Please reproduce the data exactly and omit the pictures.

(Web document revisions)
------------------------------------

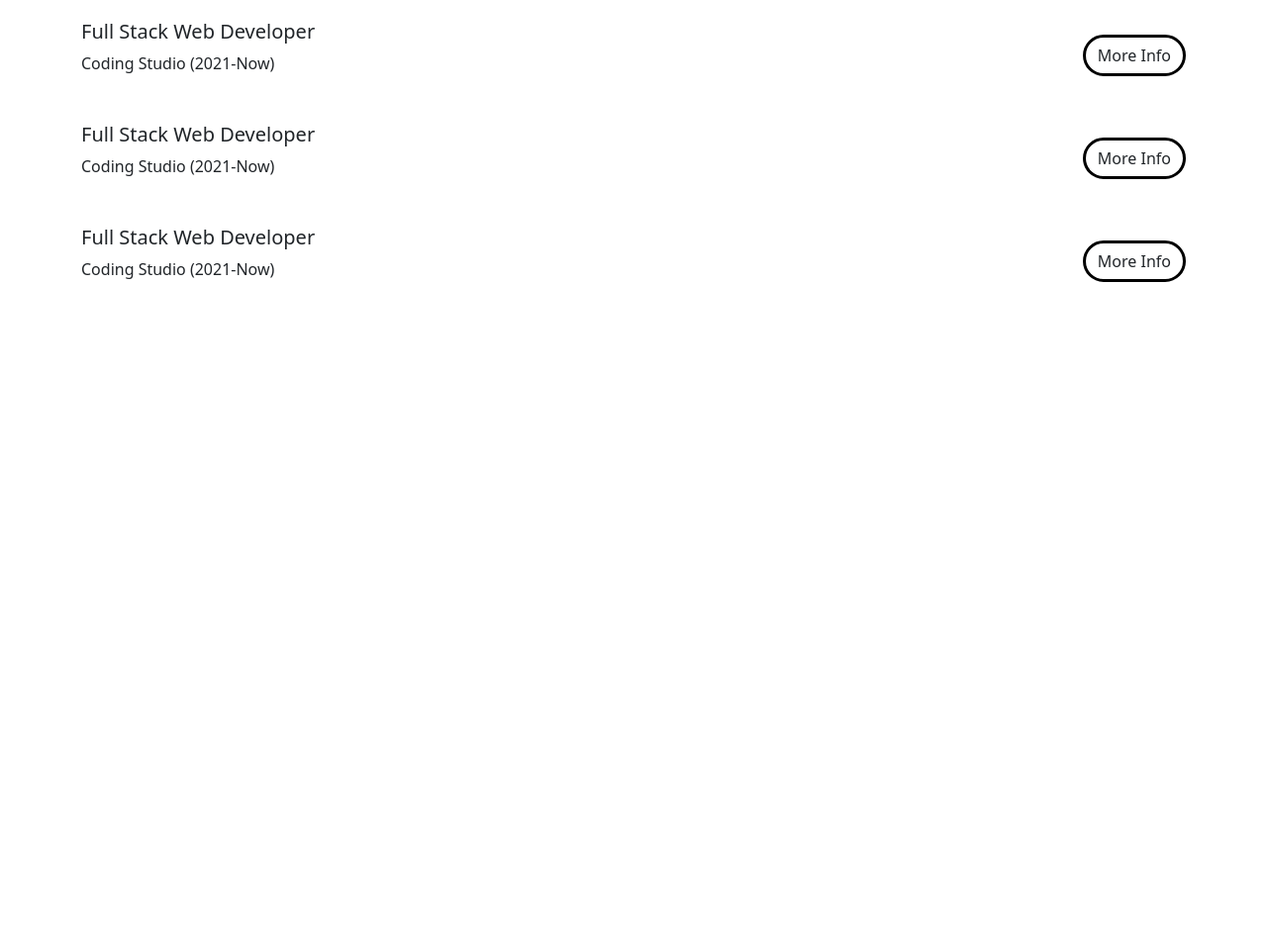
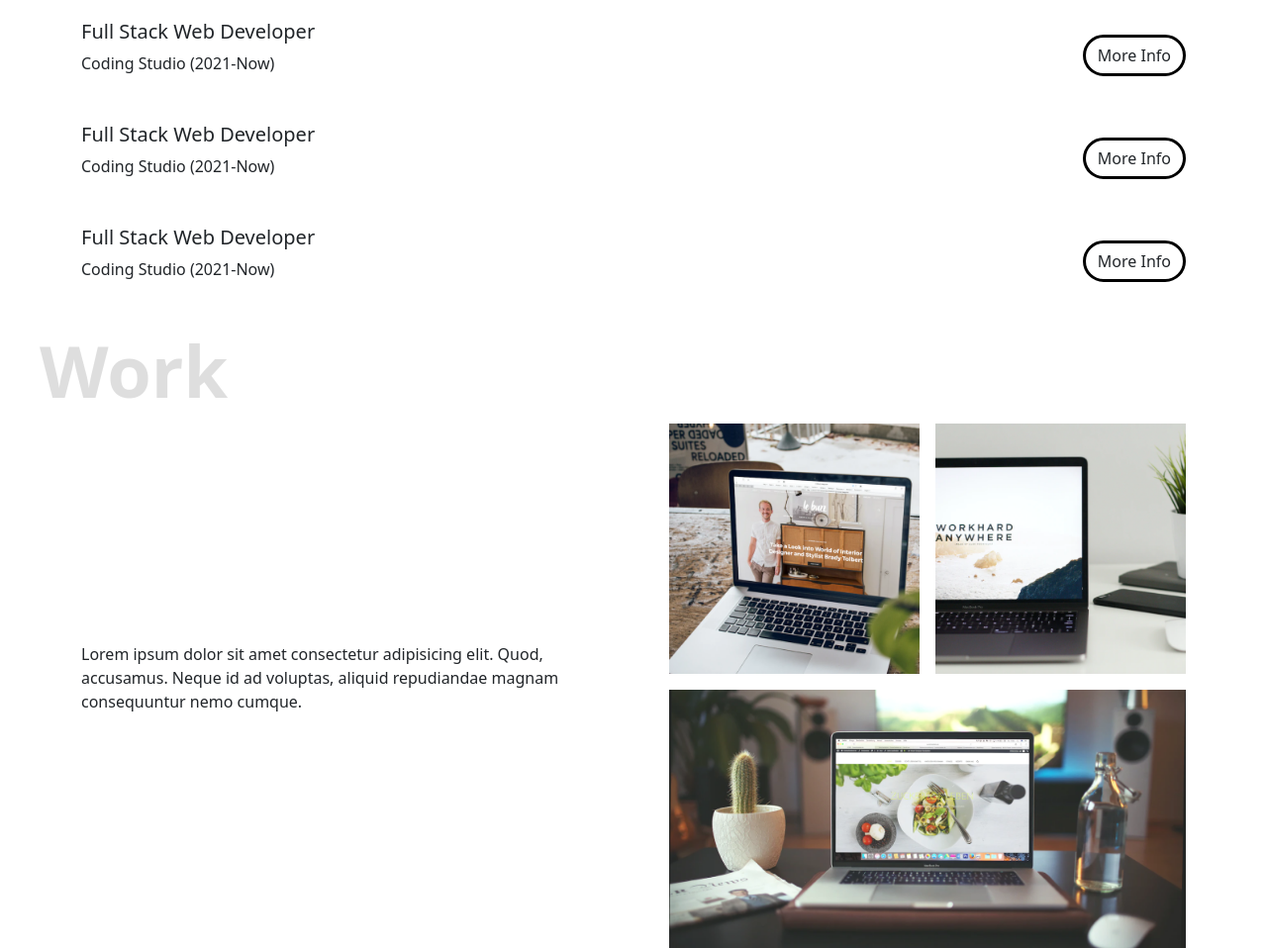
Before and after one commit to vegaputraa/Portfolio, a plain HTML site: page index.html in a window 1280 px wide. Shown: the part 941-1899 px from the top of the page at 99% size. Before the commit the page ends 1241 px from the top, so only its background shows below. Drawn offline with nearby package versions, Linux system fonts and the light colour scheme.

Commit message:
add work

```diff
--- a/index.html
+++ b/index.html
@@ -95,6 +95,25 @@
         </div>
       </div>
     </section>
+
+    <section id="work" class="work container">
+      <div class="row d-flex align-items-center gap-5">
+        <div class="col">
+          <p>Lorem ipsum dolor sit amet consectetur adipisicing elit. Quod, accusamus. Neque id ad voluptas, aliquid repudiandae magnam consequuntur nemo cumque.</p>
+        </div>
+        <div class="col work-img">
+          <div id="work-1" class="work-img-item">
+            <img src="images/work-1.png" alt="work-1" />
+          </div>
+          <div id="work-2" class="work-img-item">
+            <img src="images/work-2.png" alt="work-2" />
+          </div>
+          <div id="work-3" class="work-img-item">
+            <img src="images/work-3.png" alt="work-3" />
+          </div>
+        </div>
+      </div>
+    </section>
     <script src="https://cdn.jsdelivr.net/npm/@popperjs/core@2.11.6/dist/umd/popper.min.js" integrity="sha384-oBqDVmMz9ATKxIep9tiCxS/Z9fNfEXiDAYTujMAeBAsjFuCZSmKbSSUnQlmh/jp3" crossorigin="anonymous"></script>
     <script src="https://cdn.jsdelivr.net/npm/bootstrap@5.2.3/dist/js/bootstrap.min.js" integrity="sha384-cuYeSxntonz0PPNlHhBs68uyIAVpIIOZZ5JqeqvYYIcEL727kskC66kF92t6Xl2V" crossorigin="anonymous"></script>
     <script src="https://code.jquery.com/jquery-3.6.1.min.js" integrity="sha256-o88AwQnZB+VDvE9tvIXrMQaPlFFSUTR+nldQm1LuPXQ=" crossorigin="anonymous"></script>
--- a/style.css
+++ b/style.css
@@ -66,6 +66,65 @@ section::before {
   display: none;
 }
 
+.work::before {
+  content: "Work";
+}
+
+.work-img {
+  display: grid;
+  grid-template-columns: repeat(2, 1fr);
+  grid-template-areas: "work-1 work-2" "work-3 work-3";
+  gap: 16px;
+}
+
+.work-img img {
+  width: 100%;
+}
+
+.work-img-item {
+  position: relative;
+}
+
+.work-img-item:hover::after {
+  content: "";
+  width: 100%;
+  height: 100%;
+  top: 0;
+  left: 0;
+  position: absolute;
+  background-color: rgba(0, 0, 0, 0.5);
+  color: #ffffff;
+  display: flex;
+  align-items: center;
+  justify-content: center;
+  font-weight: 500;
+  font-size: 24px;
+}
+
+#work-1 {
+  grid-area: work-1;
+}
+
+#work-1:hover::after {
+  content: "Web Project";
+}
+
+#work-2 {
+  grid-area: work-2;
+}
+
+#work-2:hover::after {
+  content: "Web Project";
+}
+
+#work-3 {
+  grid-area: work-3;
+}
+
+#work-3:hover::after {
+  content: "Web Project";
+}
+
 @keyframes upDown {
   0% {
     transform: translateY(0);
```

------------------------------------

- EXERCISE RESULT
Before and after one commit to vegaputraa/Portfolio, a plain HTML site: page index.html in a window 1280 px wide. Shown: the part 941-1899 px from the top of the page at 99% size. Before the commit the page ends 1241 px from the top, so only its background shows below. Drawn offline with nearby package versions, Linux system fonts and the light colour scheme.

Commit message:
add work

```diff
--- a/index.html
+++ b/index.html
@@ -95,6 +95,25 @@
         </div>
       </div>
     </section>
+
+    <section id="work" class="work container">
+      <div class="row d-flex align-items-center gap-5">
+        <div class="col">
+          <p>Lorem ipsum dolor sit amet consectetur adipisicing elit. Quod, accusamus. Neque id ad voluptas, aliquid repudiandae magnam consequuntur nemo cumque.</p>
+        </div>
+        <div class="col work-img">
+          <div id="work-1" class="work-img-item">
+            <img src="images/work-1.png" alt="work-1" />
+          </div>
+          <div id="work-2" class="work-img-item">
+            <img src="images/work-2.png" alt="work-2" />
+          </div>
+          <div id="work-3" class="work-img-item">
+            <img src="images/work-3.png" alt="work-3" />
+          </div>
+        </div>
+      </div>
+    </section>
     <script src="https://cdn.jsdelivr.net/npm/@popperjs/core@2.11.6/dist/umd/popper.min.js" integrity="sha384-oBqDVmMz9ATKxIep9tiCxS/Z9fNfEXiDAYTujMAeBAsjFuCZSmKbSSUnQlmh/jp3" crossorigin="anonymous"></script>
     <script src="https://cdn.jsdelivr.net/npm/bootstrap@5.2.3/dist/js/bootstrap.min.js" integrity="sha384-cuYeSxntonz0PPNlHhBs68uyIAVpIIOZZ5JqeqvYYIcEL727kskC66kF92t6Xl2V" crossorigin="anonymous"></script>
     <script src="https://code.jquery.com/jquery-3.6.1.min.js" integrity="sha256-o88AwQnZB+VDvE9tvIXrMQaPlFFSUTR+nldQm1LuPXQ=" crossorigin="anonymous"></script>
--- a/style.css
+++ b/style.css
@@ -66,6 +66,65 @@ section::before {
   display: none;
 }
 
+.work::before {
+  content: "Work";
+}
+
+.work-img {
+  display: grid;
+  grid-template-columns: repeat(2, 1fr);
+  grid-template-areas: "work-1 work-2" "work-3 work-3";
+  gap: 16px;
+}
+
+.work-img img {
+  width: 100%;
+}
+
+.work-img-item {
+  position: relative;
+}
+
+.work-img-item:hover::after {
+  content: "";
+  width: 100%;
+  height: 100%;
+  top: 0;
+  left: 0;
+  position: absolute;
+  background-color: rgba(0, 0, 0, 0.5);
+  color: #ffffff;
+  display: flex;
+  align-items: center;
+  justify-content: center;
+  font-weight: 500;
+  font-size: 24px;
+}
+
+#work-1 {
+  grid-area: work-1;
+}
+
+#work-1:hover::after {
+  content: "Web Project";
+}
+
+#work-2 {
+  grid-area: work-2;
+}
+
+#work-2:hover::after {
+  content: "Web Project";
+}
+
+#work-3 {
+  grid-area: work-3;
+}
+
+#work-3:hover::after {
+  content: "Web Project";
+}
+
 @keyframes upDown {
   0% {
     transform: translateY(0);
```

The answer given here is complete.